Lewis in power with solar energy
His home is located mere minutes way from the VINLEC Cane Hall Power Station.
In fact, like all of the neighbouring residences, the constant drone of the power generating machinery from the countryâs lone electric utility is heard constantly from here. However, at this home the power is almost entirely independently generated by solar energy and wind turbine.##M-[more]##
This was the first thing that struck me when I had occasion to visit the Cane Hall residence of Boston-based businessman Joe Lewis. I had gone there for a photo shoot of Lewisâ niece, an entertainer, and noticed several wind turbines and large solar panels pointing toward the skies. Several weeks later I caught up with the mastermind responsible for the alternative power generation at this home.
Joe Lewis, who operates a dry cleaning business in Boston, USA, left his hometown of Biabou, St. Vincent and the Grenadines in 1966. Over the years he has worked servicing and setting up dry cleaning businesses across Boston. It was from his experience operating his business, which consumes a lot of electricity, that he developed an interest in energy efficiency. He told me he reduced his $700 monthly energy bill to $400 by buying and installing more energy efficient equipment. In fact, he pointed out, the electricity company there installed his energy efficient equipment free of cost as a means of encouraging the move.
Therefore, when he had to construct his home back here in St. Vincent, there was a clear-cut choice of energy, solar and/or wind. As Joe Lewis says, âWell St. Vincent has more sun than Massachusetts and I was building on a high elevation to get the breezeâ¦â
So that put paid to the choice of conventional energy or natures.
In fact, Lewisâ home is blessed with such a strong, constant breeze that one prefers to keep windows on the windward side closed.
He began setting up his equipment at his home some four years ago.
Outside there are four solar panels, which trap the energy from the sun. One pair of the panels is fixed while the other moves in a motion following the sun. In addition, there are two wind turbines which gain their momentum from the constant heavy wind.
There is a controller that allows the conversion of the voltage from 12 volts to 120 volts. There is no need for transformers as he has some four 12-volt batteries to store 20,300 amps of electricity. This electricity powers all of the energy needs of the sizeable residence: lighting, refrigerators, stoves and the rest.
His equipment also includes four lightning protectors that guard against low voltage produced and voltage being output. There is also a voltage regulator that ensures that breaking down does not change too high.
Lewis also installed another controller that indicates when power is not being received from the sun and therefore allows the charged battery on 12 volts to chip in. The installed batteries have a working life of about 20 years. He points out that the advantage of all this is the independence it gives him.
Yes there is one connection from the local utility VINLEC. But Lewis assures that it was only necessary during the construction phase of the residence to provide power for the workmenâs tools. He has still kept the connection but points to its almost zero usage.

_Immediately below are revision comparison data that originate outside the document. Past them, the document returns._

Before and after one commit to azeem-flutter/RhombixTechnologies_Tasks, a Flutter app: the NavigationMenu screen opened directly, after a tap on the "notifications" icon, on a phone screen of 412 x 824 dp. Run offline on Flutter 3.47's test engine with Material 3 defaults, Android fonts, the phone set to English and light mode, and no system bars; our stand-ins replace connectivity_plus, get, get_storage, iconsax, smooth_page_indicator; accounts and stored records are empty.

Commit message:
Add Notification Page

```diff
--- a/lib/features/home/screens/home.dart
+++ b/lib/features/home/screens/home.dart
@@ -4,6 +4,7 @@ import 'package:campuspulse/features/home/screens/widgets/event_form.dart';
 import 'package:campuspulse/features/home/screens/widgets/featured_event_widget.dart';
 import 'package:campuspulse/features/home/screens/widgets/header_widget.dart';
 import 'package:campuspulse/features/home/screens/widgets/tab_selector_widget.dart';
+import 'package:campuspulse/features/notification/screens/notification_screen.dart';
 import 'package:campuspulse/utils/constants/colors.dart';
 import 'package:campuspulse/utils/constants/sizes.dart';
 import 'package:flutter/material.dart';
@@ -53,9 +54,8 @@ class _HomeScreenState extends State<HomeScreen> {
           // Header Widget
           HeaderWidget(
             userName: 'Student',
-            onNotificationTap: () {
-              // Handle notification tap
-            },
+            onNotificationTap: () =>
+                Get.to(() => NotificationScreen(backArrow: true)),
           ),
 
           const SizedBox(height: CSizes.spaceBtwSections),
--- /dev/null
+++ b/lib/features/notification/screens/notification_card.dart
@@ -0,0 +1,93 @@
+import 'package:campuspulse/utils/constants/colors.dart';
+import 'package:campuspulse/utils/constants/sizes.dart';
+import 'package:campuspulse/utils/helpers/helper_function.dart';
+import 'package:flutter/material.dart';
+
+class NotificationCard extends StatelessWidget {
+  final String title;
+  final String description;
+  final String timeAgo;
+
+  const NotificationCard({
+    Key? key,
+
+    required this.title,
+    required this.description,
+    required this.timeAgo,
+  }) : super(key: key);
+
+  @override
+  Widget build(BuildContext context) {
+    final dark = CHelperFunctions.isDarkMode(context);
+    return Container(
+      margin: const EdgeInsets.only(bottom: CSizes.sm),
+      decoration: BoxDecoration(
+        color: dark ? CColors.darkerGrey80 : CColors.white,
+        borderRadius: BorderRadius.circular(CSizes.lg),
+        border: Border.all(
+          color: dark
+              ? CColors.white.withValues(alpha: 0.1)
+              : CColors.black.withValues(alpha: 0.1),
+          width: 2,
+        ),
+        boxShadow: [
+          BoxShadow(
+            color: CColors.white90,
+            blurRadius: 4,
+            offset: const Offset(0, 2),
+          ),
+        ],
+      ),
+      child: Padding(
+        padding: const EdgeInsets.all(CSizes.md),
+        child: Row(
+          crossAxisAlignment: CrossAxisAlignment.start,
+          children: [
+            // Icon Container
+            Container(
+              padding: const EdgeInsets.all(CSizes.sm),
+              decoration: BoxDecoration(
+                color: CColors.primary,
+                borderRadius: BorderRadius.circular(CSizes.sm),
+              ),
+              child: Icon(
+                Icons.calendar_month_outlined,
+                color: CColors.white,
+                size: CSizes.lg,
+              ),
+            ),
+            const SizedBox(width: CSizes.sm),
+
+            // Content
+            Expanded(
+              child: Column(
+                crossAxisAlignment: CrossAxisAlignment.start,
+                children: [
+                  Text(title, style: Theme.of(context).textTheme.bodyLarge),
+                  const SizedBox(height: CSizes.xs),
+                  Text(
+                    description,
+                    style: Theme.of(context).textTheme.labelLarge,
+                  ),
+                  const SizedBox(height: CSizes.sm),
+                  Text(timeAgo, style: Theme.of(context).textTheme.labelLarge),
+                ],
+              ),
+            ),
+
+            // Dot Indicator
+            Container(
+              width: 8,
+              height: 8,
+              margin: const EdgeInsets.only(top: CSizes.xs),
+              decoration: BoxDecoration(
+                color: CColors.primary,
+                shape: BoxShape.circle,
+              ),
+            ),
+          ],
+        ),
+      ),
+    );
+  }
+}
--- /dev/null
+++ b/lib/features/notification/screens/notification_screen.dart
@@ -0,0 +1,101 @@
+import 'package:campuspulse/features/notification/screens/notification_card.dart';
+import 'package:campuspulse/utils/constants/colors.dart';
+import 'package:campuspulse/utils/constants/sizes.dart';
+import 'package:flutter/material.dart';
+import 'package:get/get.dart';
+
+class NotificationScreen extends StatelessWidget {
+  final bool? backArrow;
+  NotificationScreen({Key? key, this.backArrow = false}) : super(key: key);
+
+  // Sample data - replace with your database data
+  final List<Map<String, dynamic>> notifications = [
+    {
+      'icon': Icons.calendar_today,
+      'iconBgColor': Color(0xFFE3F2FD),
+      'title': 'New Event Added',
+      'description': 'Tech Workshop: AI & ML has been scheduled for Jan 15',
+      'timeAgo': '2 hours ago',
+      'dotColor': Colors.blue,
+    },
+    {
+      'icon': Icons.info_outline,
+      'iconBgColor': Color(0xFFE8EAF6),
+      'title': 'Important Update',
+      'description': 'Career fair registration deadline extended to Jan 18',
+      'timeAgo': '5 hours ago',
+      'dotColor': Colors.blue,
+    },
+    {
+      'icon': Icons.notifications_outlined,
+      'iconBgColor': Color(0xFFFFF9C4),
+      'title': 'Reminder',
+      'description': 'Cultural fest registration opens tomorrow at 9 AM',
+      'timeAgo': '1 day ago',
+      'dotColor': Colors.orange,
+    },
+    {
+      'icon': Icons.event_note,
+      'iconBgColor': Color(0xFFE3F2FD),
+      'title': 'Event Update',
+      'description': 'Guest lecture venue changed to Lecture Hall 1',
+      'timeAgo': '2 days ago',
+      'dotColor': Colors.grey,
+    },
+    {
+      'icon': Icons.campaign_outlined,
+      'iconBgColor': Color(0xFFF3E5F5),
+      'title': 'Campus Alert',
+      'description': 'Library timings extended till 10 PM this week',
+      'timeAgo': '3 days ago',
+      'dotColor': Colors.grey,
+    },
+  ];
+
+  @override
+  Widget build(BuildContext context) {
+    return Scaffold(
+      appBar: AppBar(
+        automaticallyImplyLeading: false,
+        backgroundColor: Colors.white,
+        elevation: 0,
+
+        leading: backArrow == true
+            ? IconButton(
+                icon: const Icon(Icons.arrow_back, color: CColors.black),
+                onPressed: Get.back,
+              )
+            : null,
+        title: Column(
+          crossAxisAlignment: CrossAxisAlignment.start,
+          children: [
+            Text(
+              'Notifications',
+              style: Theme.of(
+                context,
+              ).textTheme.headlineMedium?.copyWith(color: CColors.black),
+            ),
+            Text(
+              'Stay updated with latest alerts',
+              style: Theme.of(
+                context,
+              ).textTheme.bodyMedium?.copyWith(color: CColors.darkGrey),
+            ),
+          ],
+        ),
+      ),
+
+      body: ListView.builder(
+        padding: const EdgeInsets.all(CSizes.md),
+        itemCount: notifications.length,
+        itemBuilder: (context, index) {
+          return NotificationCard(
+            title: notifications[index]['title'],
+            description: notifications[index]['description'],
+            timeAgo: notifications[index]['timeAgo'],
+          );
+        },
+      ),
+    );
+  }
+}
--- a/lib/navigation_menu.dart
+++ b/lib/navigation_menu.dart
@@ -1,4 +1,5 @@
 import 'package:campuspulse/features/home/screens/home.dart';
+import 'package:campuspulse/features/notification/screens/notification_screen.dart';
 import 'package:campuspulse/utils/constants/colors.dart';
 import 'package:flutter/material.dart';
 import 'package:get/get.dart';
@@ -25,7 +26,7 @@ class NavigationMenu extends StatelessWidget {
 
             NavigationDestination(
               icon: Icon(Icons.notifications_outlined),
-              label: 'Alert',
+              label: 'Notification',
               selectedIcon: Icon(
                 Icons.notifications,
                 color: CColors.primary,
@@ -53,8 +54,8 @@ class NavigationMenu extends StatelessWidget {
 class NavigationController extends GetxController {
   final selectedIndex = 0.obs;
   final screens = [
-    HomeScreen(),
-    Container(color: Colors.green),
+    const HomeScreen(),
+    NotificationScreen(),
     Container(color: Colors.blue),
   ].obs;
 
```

The monthly bill from VINLEC does not exceed $10!
So obsessed is Joe Lewis with energy conservation that all his appliances, including a freezer, are built to operate on solar electricity.
Of interest also is another simple gadget that allows all the lights in this residence to automatically turn on at dusk when light begins to fade. This is most desirable especially when the house is not occupied.
So is Joe Lewis ready to retire here? No, he says, but he will always be here and thus continue to enjoy the best of his two worlds; just as he uses the best
of alternative energy sources.